I acknowledge that I'm a little late to the eco party, only recently learning and implementing environmental measures hygienists and practices can incorporate.
by Kristine A. Hodsdon, RDH, BS
I acknowledge that I'm a little late to the “eco” party, only recently learning and implementing environmental measures hygienists and practices can incorporate. I'm amazed at all the resources available to clinicians.
Since this column supports reducing, recycling, and reusing, I've embodied all that by providing eco-friendly lists.
- Use recycled paper products, and nonphosphoric and nonchlorinated paper products.
- Switch from pump spray bottles to nontoxic, noncorrosive disinfectant wipes.
- Use enzyme-based cleaners that are biodegradable.
- Use hand dryers.
- Use trash bags composed of recycled materials.
- Install a high quality air filtration system.
- Install an ionic, osmotic water system. It filters tap water so we don't have to use disposable containers filled with distilled water.
- Use nonlatex products.
- Use an amalgam separator. Better yet, provide tooth-colored restorations only. That's a win/win.
- Institute a recycling program. Even paper towel tubes and toilet paper tubes can be saved and donated to local school art departments.
- Phone, e-mail or text recare reminders instead of sending postcards.
- Digital imaging eliminates toxic chemicals and waste.

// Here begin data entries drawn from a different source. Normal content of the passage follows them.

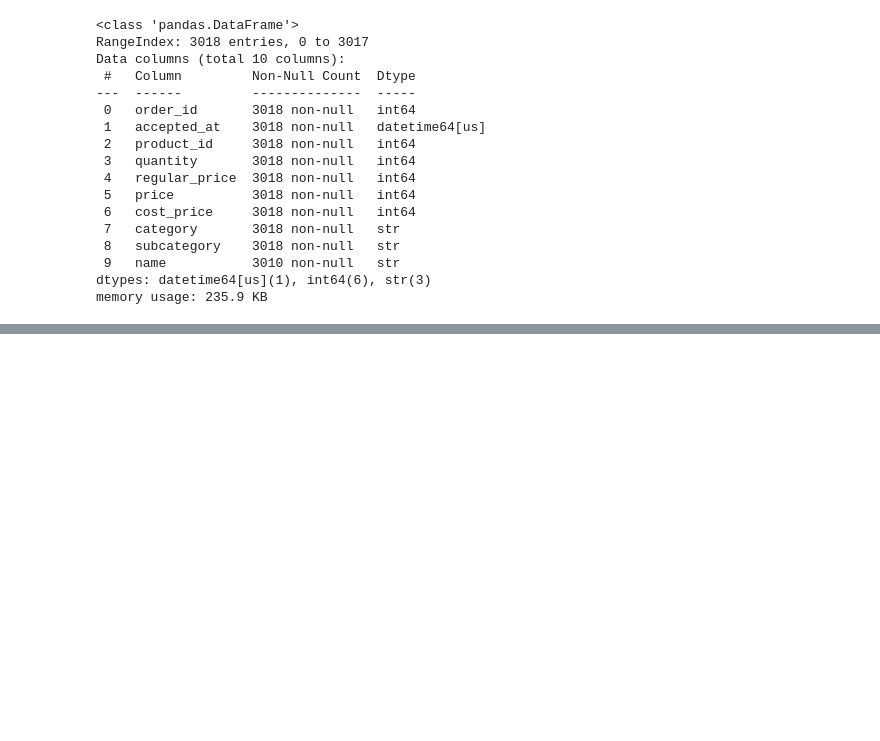
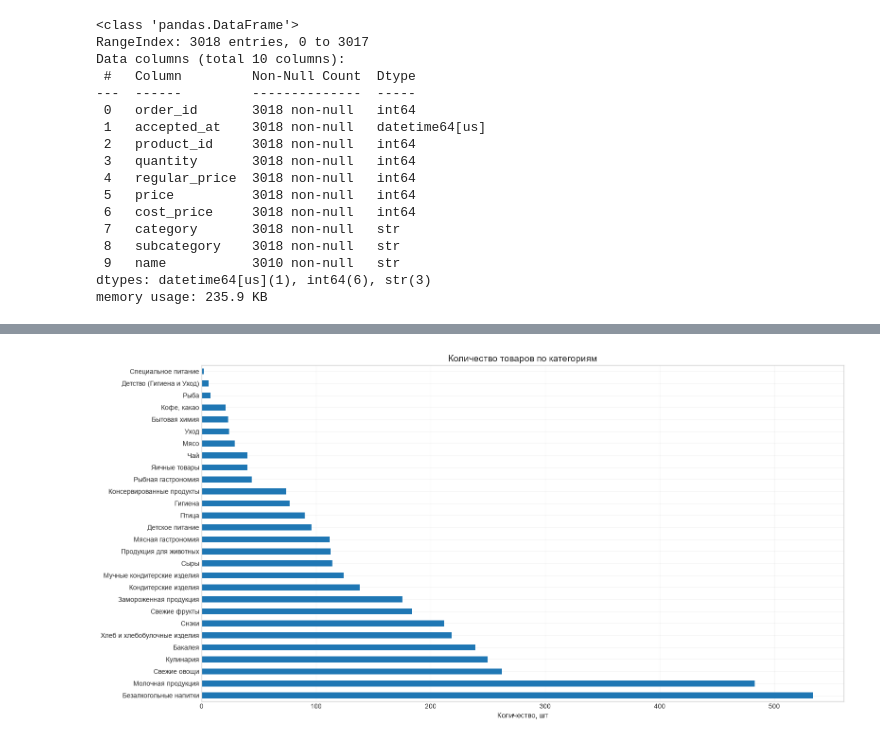
Before and after one commit to artkriukov/portfolio, a Jupyter notebook: grocery-category-analytics/grocery-category-analytics.ipynb, the cells around one changed output, grey strips where cells are left out. Drawn from its saved outputs; the diff is of its cells as text; code cells hidden in the pictures; blank space fills up the shorter version.

Commit message:
[grocery-category-analytics] add category sales volume analysis with chart and insights

```diff
--- a/grocery-category-analytics/grocery-category-analytics.ipynb
+++ b/grocery-category-analytics/grocery-category-analytics.ipynb
@@ -192,0 +180,8 @@ Name: name, Length: 3018, dtype: str
+# %%
+plt.rcParams.update({
+    "figure.figsize": (16, 8),
+    "axes.titlesize": 14,
+    "axes.labelsize": 11,
+    "axes.grid": True,
+    "grid.alpha": 0.3,
+})
@@ -192,0 +190,24 @@ Name: name, Length: 3018, dtype: str
+# %%
+def plot_chart(
+    df,
+    kind="bar",
+    x=None,
+    y=None,
+    title="",
+    xlabel="",
+    ylabel="",
+    legend=False,
+    **kwargs,          # color, rot, stacked
+):
+    ax = df.plot(
+        kind=kind,
+        x=x,
+        y=y,
+        legend=legend,
+        **kwargs,
+    )
+    ax.set_title(title)
+    ax.set_xlabel(xlabel)
+    ax.set_ylabel(ylabel)
+    plt.tight_layout()
+    plt.show()
@@ -192,0 +216,4 @@ Name: name, Length: 3018, dtype: str
+# %%
+sales_by_category = order_items.groupby('category', as_index=False) \
+                    .agg(units=('quantity', 'sum')) \
+                    .sort_values('units', ascending=False)
@@ -192,0 +240,11 @@ Name: name, Length: 3018, dtype: str
+# %%
+plot_chart(
+  sales_by_category,
+  kind='barh',
+  x="category",
+  y="units",
+  title="Количество товаров по категориям",
+  xlabel="Количество, шт"
+)
+# %% [output]
+[figure, added]
```
Also changed, not shown: parts of 10 cells of this notebook.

- Digital billing and charting will save a few forests over the duration of your career.
- Use steam sterilization with cloth instrument wraps vs. paper and plastic autoclave bags.

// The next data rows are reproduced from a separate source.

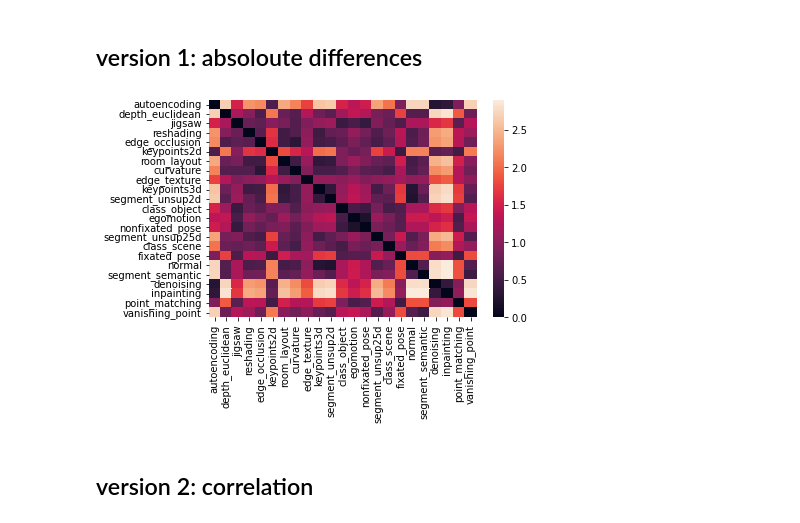
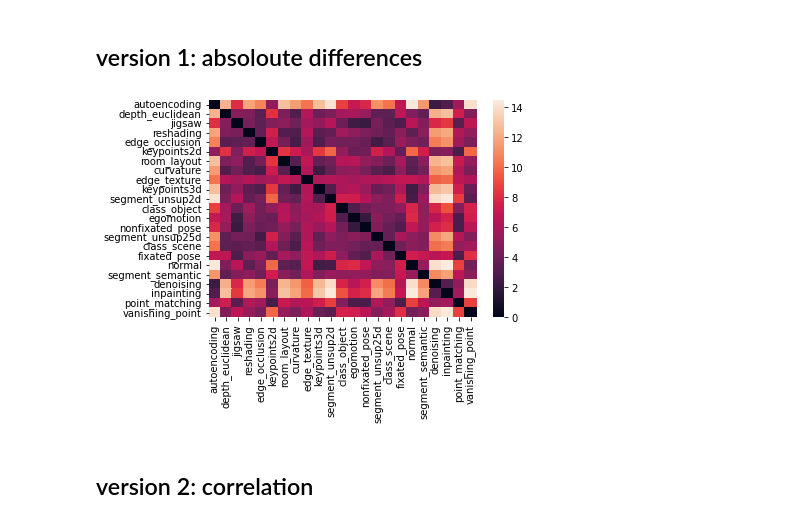
Before and after one commit to toniklenk/analysis-taskonomy, a Jupyter notebook: scripts/factors analysis.ipynb, the cells around one changed output. Saved outputs shown, nothing was run; the diff lists cells and outputs as text; code cells hidden in the pictures.

```diff
--- a/scripts/factors analysis.ipynb
+++ b/scripts/factors analysis.ipynb
@@ -81,12 +101,24 @@ dfibc = dfibc.loc[_models]
 # %%
 # load & subselect maxpooled data
-dfi_m = load_integration(PATH_INTEGRATION_MAXPOOL)
-dfibc_m = load_ibcorr(PATH_IBCORR_MAXPOOL)
+_blocking = "maxpool"
+_layers = slice(6, 14)
 
-dfi_m = dfi_m.sort_index().loc[(slice(None), _dataset, _scale, slice(None), _layers_blocked)]
-dfi_m = dfi_m.loc[_models]
-dfi_m = dfi_m.droplevel(["dataset","scale"])
+dfi = load_integration(PATH_INTEGRATION_MAXPOOL)
+dfibc = load_ibcorr(PATH_IBCORR_MAXPOOL)
 
-dfibc_m = dfibc_m.sort_index().loc[(slice(None),_study, _scale, _layers_blocked)]
-dfibc_m = dfibc_m.loc[_models]
-dfibc_m = dfibc_m.droplevel(["study","scale"])
+dfi = dfi.sort_index().loc[(_models, _dataset, _scale, slice(None), _layers)]
+dfi = dfi.droplevel(["dataset", "scale"])
+
+dfibc = dfibc.sort_index().loc[(_models, _study, _scale, _layers)]
+dfibc = dfibc.droplevel(["study", "scale"])
+
+# dfi_m = load_integration(PATH_INTEGRATION_MAXPOOL)
+# dfibc_m = load_ibcorr(PATH_IBCORR_MAXPOOL)
+
+# dfi_m = dfi_m.sort_index().loc[(slice(None), _dataset, _scale, slice(None), _layers_blocked)]
+# dfi_m = dfi_m.loc[_models]
+# dfi_m = dfi_m.droplevel(["dataset","scale"])
+
+# dfibc_m = dfibc_m.sort_index().loc[(slice(None),_study, _scale, _layers_blocked)]
+# dfibc_m = dfibc_m.loc[_models]
+# dfibc_m = dfibc_m.droplevel(["study","scale"])
@@ -98,19 +209,23 @@ Optional: Normalized with 2 (spearman correlation range) * num_layers
 # %% [markdown]
 ## version 1: absoloute differences
 # %%
-df = dfibc_m.unstack("layer")
-rdm = pd.DataFrame(0, index=_models, columns=_models)
+df = dfibc.unstack("layer")
+rdm_target_absdiff = pd.DataFrame(0, index=_models, columns=_models)
 
 for c1, c2 in combinations(_models, 2):
     # sum of absoloute differences (easier, no correlation of correlated correlation coefficients)
-    rdm.loc[c1, c2] = (df.loc[c1] - df.loc[c2]).abs().sum()
-    rdm.loc[c2, c1] = (df.loc[c1] - df.loc[c2]).abs().sum()
+    rdm_target_absdiff.loc[c1, c2] = (df.loc[c1] - df.loc[c2]).abs().sum()
+    rdm_target_absdiff.loc[c2, c1] = (df.loc[c1] - df.loc[c2]).abs().sum()
 
 # norming dissimilarity: sum_abs_diff / (num_layers * 2)
-sns.heatmap(rdm, xticklabels=rdm.columns, yticklabels=rdm.index)
-target_rdm = rdm
+sns.heatmap(
+    rdm_target_absdiff,
+    xticklabels=rdm_target_absdiff.columns,
+    yticklabels=rdm_target_absdiff.index,
+)
+target_rdm = rdm_target_absdiff
 # %% [output]
-[figure, old version]
+[figure, new version]
 # %% [markdown]
 ## version 2: correlation
 # %%
```
Also changed, not shown: parts of 88 cells of this notebook, 1 other file.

- Install reusable ceramic cups vs. paper.
- Use reusable metal instead of plastic air/water syringes.
- Use energy efficient light bulbs.
- Attend paperless CE events and webinars. Ask for jump drives or CDs of course material. Why not provide jump drives for your patients with educational material and office policies?
- If totally digital is not possible for you, then look into recycled paper for postcards, charts, and bills.
- Say goodbye to “hygiene backside spread” with yoga vs. a treadmill.
Clinically speaking, I agree with the blogger who wrote, “Many people suffer from a defeatist sort of fatalism toward ‘going green,' failing to believe that such seemingly insignificant behavior modifications can yield an effect. But if adoption is widespread, the aggregate effect could be tremendous.”
These tips are not original and the company list is NOT all inclusive. Find out for yourself and your practice what works and doesn't work. It's all about framing. Kermit the Frog has the right idea when he says:
“It's not easy bein' green; Having to spend each day the color of the leaves; When I think it could be nicer being red, or yellow or gold, or something much more colorful like that.
“It's not easy bein' green; It seems you blend in with so many other ordinary things; And people tend to pass you over 'cause you're not standing out like flashy sparkles in the water, or stars in the sky.
“But green's the color of Spring; And green can be cool and friendly-like; And green can be big like an ocean, or important like a mountain, or tall like a tree.
“I am green and it'll do fine, it's beautiful! And I think it's what I want to be.” It's Not Easy Bein' Green lyrics by Joe Rapposo
Green companies and associations include:
- Dr. Ken's
- Eco Dentistry Association™
- Eco-DenT Oral Care Products
- Hu-Friedy Environment and Instrument Recycling Program
- Natural Dentist
- Nature's Gate
- Restroom Guardian
- Tom's of Maine
(see the April edition of RDH eVillage for column links and resources)